In-lab Training for New Students

As Research Recovery continues into fall quarter and campus activities increase, new trainees are starting their work in shared facilities and laboratories. Research depends on sharing ideas, information, and techniques, and therefore thoughtful engagement of new trainees into the research environment on campus should be encouraged. Lab procedures and protocols, based on county guidance and recommendations from health professionals, should be directed to ensuring personal safety while integrating new trainees into research spaces. The guidelines here are intended to ensure that the research mission moves forward, that new trainees learn what they need to, and that our entire community is safe. Note that some activities as defined below will require special exceptions from the department or dean’s office to ensure that safety and overall building density are maintained at prescribed levels.

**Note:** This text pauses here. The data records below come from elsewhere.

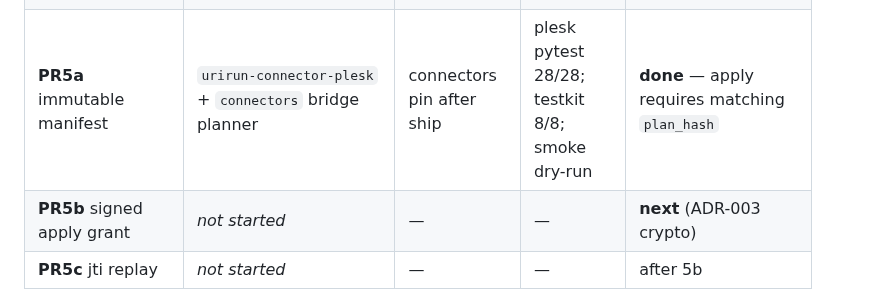
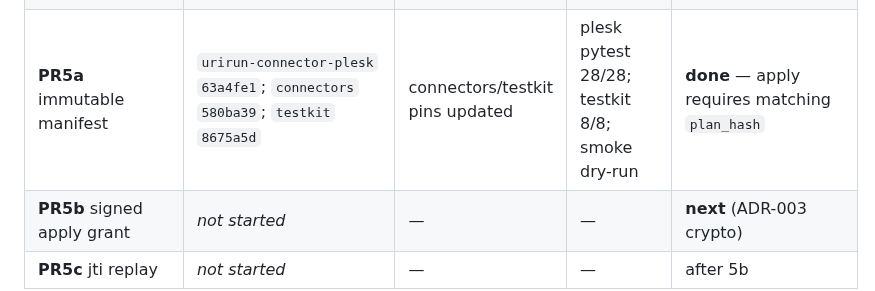
Before and after one commit to subactor/docs, a Markdown page: architecture/autonomy-implementation-status.md, the part around the change. Drawn GitHub-style.

Commit message:
docs: record PR5a commit SHAs for plesk/connectors/testkit
Co-authored-by: Cursor <cursoragent@cursor.com>

```diff
--- a/architecture/autonomy-implementation-status.md
+++ b/architecture/autonomy-implementation-status.md
@@ -34,7 +34,7 @@ Commands run 2026-07-18:
 | **PR2** intent pack registry | `core` `d44fbb2` (pack-first intents earlier in history); packs in `platform/config/intent-packs/` | core pin `d44fbb2`; agents `771053d` | intent-pack-registry 6/6 | **verified** (dual-run retained) |
 | **PR3** phrase/LLM/step dedupe | `agents` `771053d`; sync script on platform | agents pin `771053d` | sync `--check` ok; nlp-uri-pack 4/4 | **partial** — pack SSOT for resolvers + derived artifacts; **Planfile imports still separate**; dual-run until PR10 |
 | **PR4** recipe policy engine | `orchestrator` `9dd8ed5` (policy core `d9b4599` + hardening) | orchestrator not a compose submodule (CLI package) | pipeline 20/20 | **partial→hardened** — `ticket_failed` / `rollback_failed`; retry clamp on mutate; compensation → PR7 |
-| **PR5a** immutable manifest | `urirun-connector-plesk` + `connectors` bridge planner | connectors pin after ship | plesk pytest 28/28; testkit 8/8; smoke dry-run | **done** — apply requires matching `plan_hash` |
+| **PR5a** immutable manifest | `urirun-connector-plesk` `63a4fe1`; `connectors` `580ba39`; `testkit` `8675a5d` | connectors/testkit pins updated | plesk pytest 28/28; testkit 8/8; smoke dry-run | **done** — apply requires matching `plan_hash` |
 | **PR5b** signed apply grant | *not started* | — | — | **next** (ADR-003 crypto) |
 | **PR5c** jti replay | *not started* | — | — | after 5b |
 
```
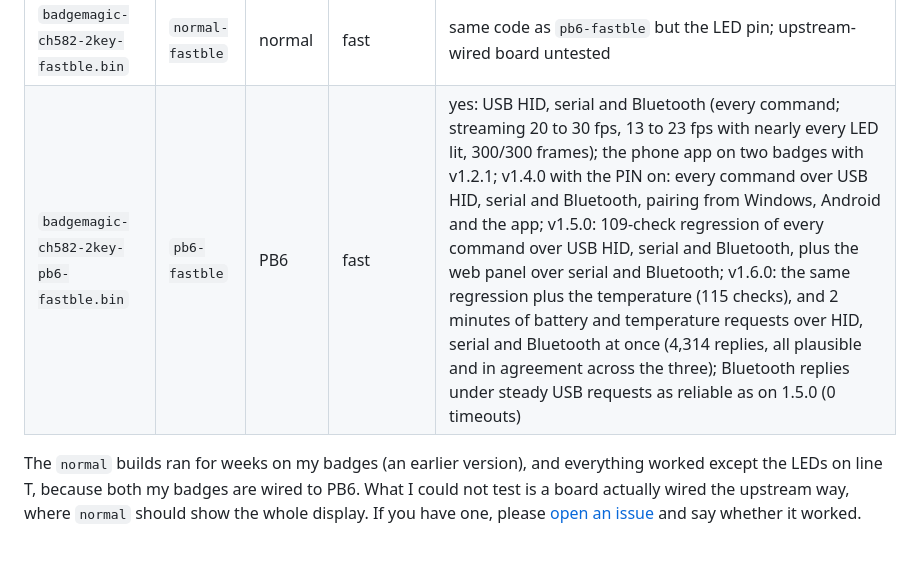
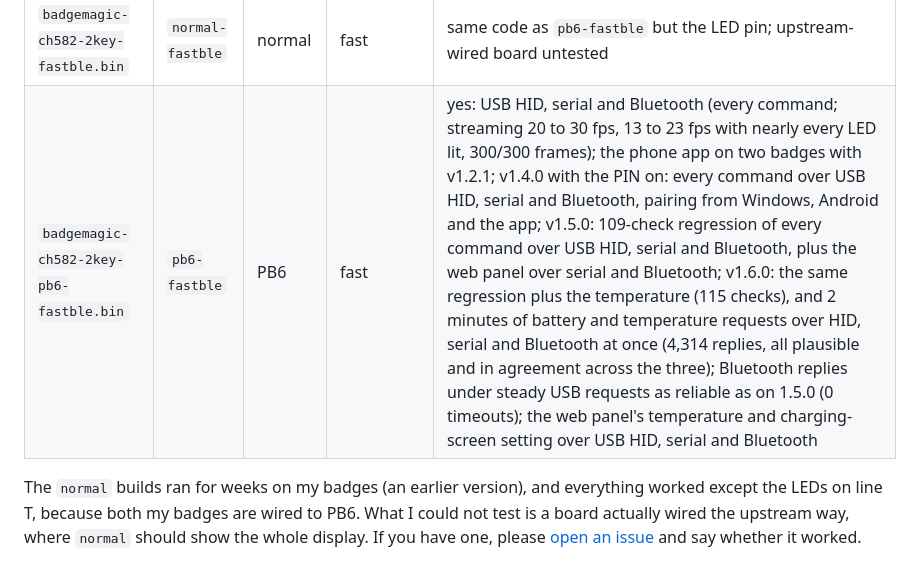
Before and after one commit to Timon-sys/badgemagic-toolkit, a Markdown page: README.md, the part around the change. GitHub-like rendering.

Commit message:
README: web panel temperature and charging screen tested on all three links
Co-Authored-By: Claude Opus 5.5 <noreply@anthropic.com>
Claude-Session: https://claude.ai/code/session_01E11xj2QzVhCiPzmzPzaj4n

```diff
--- a/README.md
+++ b/README.md
@@ -492,7 +492,7 @@ otherwise.
 | `badgemagic-ch582-2key.bin` | `normal` | normal | standard | ran on a PB6 board (all but line T); upstream-wired board untested |
 | `badgemagic-ch582-2key-pb6.bin` | `pb6` | PB6 | standard | yes: USB HID, serial and Bluetooth (every command; streaming 4 fps, 150/150 frames); v1.4.0 with the PIN on: every command over USB and Bluetooth, legacy pairing from Windows |
 | `badgemagic-ch582-2key-fastble.bin` | `normal-fastble` | normal | fast | same code as `pb6-fastble` but the LED pin; upstream-wired board untested |
-| `badgemagic-ch582-2key-pb6-fastble.bin` | `pb6-fastble` | PB6 | fast | yes: USB HID, serial and Bluetooth (every command; streaming 20 to 30 fps, 13 to 23 fps with nearly every LED lit, 300/300 frames); the phone app on two badges with v1.2.1; v1.4.0 with the PIN on: every command over USB HID, serial and Bluetooth, pairing from Windows, Android and the app; v1.5.0: 109-check regression of every command over USB HID, serial and Bluetooth, plus the web panel over serial and Bluetooth; v1.6.0: the same regression plus the temperature (115 checks), and 2 minutes of battery and temperature requests over HID, serial and Bluetooth at once (4,314 replies, all plausible and in agreement across the three); Bluetooth replies under steady USB requests as reliable as on 1.5.0 (0 timeouts) |
+| `badgemagic-ch582-2key-pb6-fastble.bin` | `pb6-fastble` | PB6 | fast | yes: USB HID, serial and Bluetooth (every command; streaming 20 to 30 fps, 13 to 23 fps with nearly every LED lit, 300/300 frames); the phone app on two badges with v1.2.1; v1.4.0 with the PIN on: every command over USB HID, serial and Bluetooth, pairing from Windows, Android and the app; v1.5.0: 109-check regression of every command over USB HID, serial and Bluetooth, plus the web panel over serial and Bluetooth; v1.6.0: the same regression plus the temperature (115 checks), and 2 minutes of battery and temperature requests over HID, serial and Bluetooth at once (4,314 replies, all plausible and in agreement across the three); Bluetooth replies under steady USB requests as reliable as on 1.5.0 (0 timeouts); the web panel's temperature and charging-screen setting over USB HID, serial and Bluetooth |
 
 The `normal` builds ran for weeks on my badges (an earlier version), and
 everything worked except the LEDs on line T, because both my badges are wired
```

Any training or part of training that can be performed remotely should continue to be done remotely. This could include, for example, a combination of instructional videos, Zoom consultations, and virtual oversight for tasks that could be performed with a link to the trainer. However, many research activities require that new members be trained to perform procedures and tasks, and have hands-on training to operate equipment. While some of this training can be done remotely, some must also be completed in person in the lab or research area, sometimes in close (less than 6 feet) contact with another person. Training or the part of training that cannot be performed remotely should be limited to the following activities starting on September 14, 2020:

  • Provide lab-orientation training to new PIs, graduate students, and postdocs
  • Train on-site Stanford researchers on the use of equipment
  • Train junior researchers on advanced techniques

In-person training must follow health and safety rules as stipulated by Stanford in order to control facility population density and minimize the risk of virus exposure and transmission. The density policy must be honored. (Note that this density requirement may change and will be documented on the Research Recovery website).

When training can only be conducted in a manner that does not meet the density requirement, the department and/or the dean’s office overseeing the shared facility can make an exception, providing the trainer and the trainee remain 6 feet apart, or are less than 6 feet apart for less than 15 continuous minutes AND not on a regular/frequent basis, according to EH&S Level 2 COVID-19 risk level.

Trainers and trainees who attend in-person sessions must:

  • Be authorized to be on-site in ORMS and have taken COVID-19 Hygiene Best Practices training
  • Report daily symptoms via Health Check
  • Wear masks/face coverings at all times; wherever required, wear full personal protective equipment including lab coat, eye protection, etc.
  • Adhere to 6 feet or greater physical distancing protocols at all times OR request an exception as noted above
    • Personnel may be closer than 6 feet when responding to an urgent injury or illness and providing aid.
  • Disinfect work areas before and after each training session
  • Clean PPE and tools before and after each training session
  • Wash/sanitize hands before and immediately after the training session

Trainers and trainees should discuss issues that arise with those involved, but for broader issues or specific concerns, the following are some available resources:

  • Medical, Pregnancy, or Disability-Related Accommodations: Individuals who do not believe they should perform in-person training because of medical, pregnancy, or disability-related reasons may contact the Diversity and Access Office.
  • Safety Concerns: Individuals who have safety concerns may contact EH&S.
  • For confidential and anonymous reporting, the Ethics and Compliance Helpline is a way to raise concerns.